Of course, there are obligations. Cadets who leave during the first two years can walk away scot-free but if they leave after that then they must pay back the fees.
Cadets who graduate are committed to eight years' service - five years' active and three years in a reserve component.
Competition for places is fierce. West Point receives about 14,000 applications a year from some of the brightest, sportiest, most do-gooding kids in the country.
All must be nominated by a member of Congress but many go further. Erin secured nominations from the country's president and vice-president.
As we drive around campus, Erin points out some of the facilities: a 39,000-seat football stadium, three swimming pools, five gyms, a basketball arena and an ice rink. West Point is really a self-contained city, with its own police force, hospital, fire service and schools and more American flags than in any other place I've seen.
Our first stop is the Cadet Chapel, a beautiful stone church where cadets can get married once they've graduated (neither marriage nor having children is allowed while they're studying).
From here we can see the mess hall where, three times a day, 4400 cadets manage the miraculous act of lining up, marching in and eating (with freshmen serving older students) in just 20 minutes.
We finish at Trophy Point, where an imposing 14m-high granite column is dedicated to those who fought in the Civil War.
This is also the spot where the Americans stretched a 550m, 65-tonne chain across the Hudson in 1778 to stop British ships advancing during the American War of Independence.
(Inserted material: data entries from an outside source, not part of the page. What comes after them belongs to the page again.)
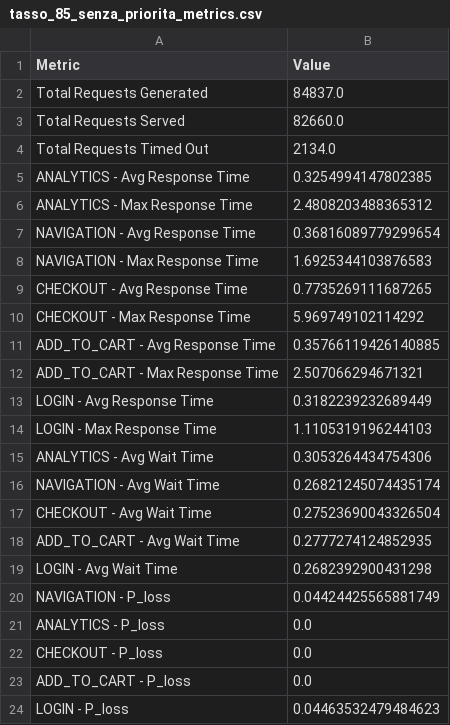
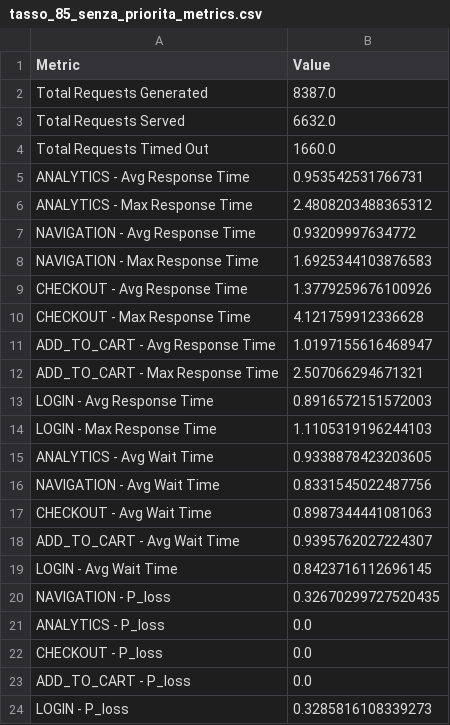
Before and after one commit to ANGEL0CADUTO/Kubernetes_HPA_Simulation, a CSV file: src/output/plots_tasso_85/tasso_85_senza_priorita_metrics.csv, drawn as a sheet.

```diff
--- a/src/output/plots_tasso_85/tasso_85_senza_priorita_metrics.csv
+++ b/src/output/plots_tasso_85/tasso_85_senza_priorita_metrics.csv
@@ -1,21 +1,21 @@
 Metric,Value
-Total Requests Generated,84837.0
-Total Requests Served,82660.0
-Total Requests Timed Out,2134.0
-ANALYTICS - Avg Response Time,0.3254994147802385
+Total Requests Generated,8387.0
+Total Requests Served,6632.0
+Total Requests Timed Out,1660.0
+ANALYTICS - Avg Response Time,0.953542531766731
 ANALYTICS - Max Response Time,2.4808203488365312
-NAVIGATION - Avg Response Time,0.36816089779299654
+NAVIGATION - Avg Response Time,0.93209997634772
 NAVIGATION - Max Response Time,1.6925344103876583
-CHECKOUT - Avg Response Time,0.7735269111687265
-CHECKOUT - Max Response Time,5.969749102114292
-ADD_TO_CART - Avg Response Time,0.35766119426140885
+CHECKOUT - Avg Response Time,1.3779259676100926
+CHECKOUT - Max Response Time,4.121759912336628
+ADD_TO_CART - Avg Response Time,1.0197155616468947
 ADD_TO_CART - Max Response Time,2.507066294671321
-LOGIN - Avg Response Time,0.3182239232689449
+LOGIN - Avg Response Time,0.8916572151572003
 LOGIN - Max Response Time,1.1105319196244103
-ANALYTICS - Avg Wait Time,0.3053264434754306
-NAVIGATION - Avg Wait Time,0.26821245074435174
-CHECKOUT - Avg Wait Time,0.27523690043326504
-ADD_TO_CART - Avg Wait Time,0.2777274124852935
-LOGIN - Avg Wait Time,0.2682392900431298
-NAVIGATION - P_loss,0.04424425565881749
+ANALYTICS - Avg Wait Time,0.9338878423203605
+NAVIGATION - Avg Wait Time,0.8331545022487756
+CHECKOUT - Avg Wait Time,0.8987344441081063
+ADD_TO_CART - Avg Wait Time,0.9395762027224307
+LOGIN - Avg Wait Time,0.8423716112696145
+NAVIGATION - P_loss,0.32670299727520435
 ANALYTICS - P_loss,0.0
@@ -23,2 +23,2 @@ CHECKOUT - P_loss,0.0
 ADD_TO_CART - P_loss,0.0
-LOGIN - P_loss,0.04463532479484623
+LOGIN - P_loss,0.3285816108339273
```
Also changed, not shown: src/output/plots_tasso_70/tasso_70_con_priorita_metrics.csv, src/output/plots_tasso_70/tasso_70_senza_priorita_metrics.csv, 52 other files.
This event marked the birth of West Point as a military installation and it's now the oldest continuously garrisoned military base in the US.
As we drive back to the visitors centre we pass a playing field on which some second-year students are practising a marching drill under the midday sun. Dressed in matching khaki fatigues, their movements are sharp, co-ordinated and purposeful.
It reminds me of the refreshingly candid speech given by the general who thanked us all for volunteering at the end of R-Day: "We take the most talented people in the country, people who are used to being the best at everything they do and we strip them of their identity and build them back up again."
Getting there: United Airlines flies from Auckland to New York via Los Angeles and San Francisco. West Point is a 90-minute drive or one-hour train ride from New York. The Hampton Luxury Liner coach service runs from Manhattan.
Where to stay: The Thayer Hotel.
Tours: Regular guided tours leave from the West Point Visitors Centre.
Rob McFarland travelled as a guest of United Airlines and the Thayer Hotel.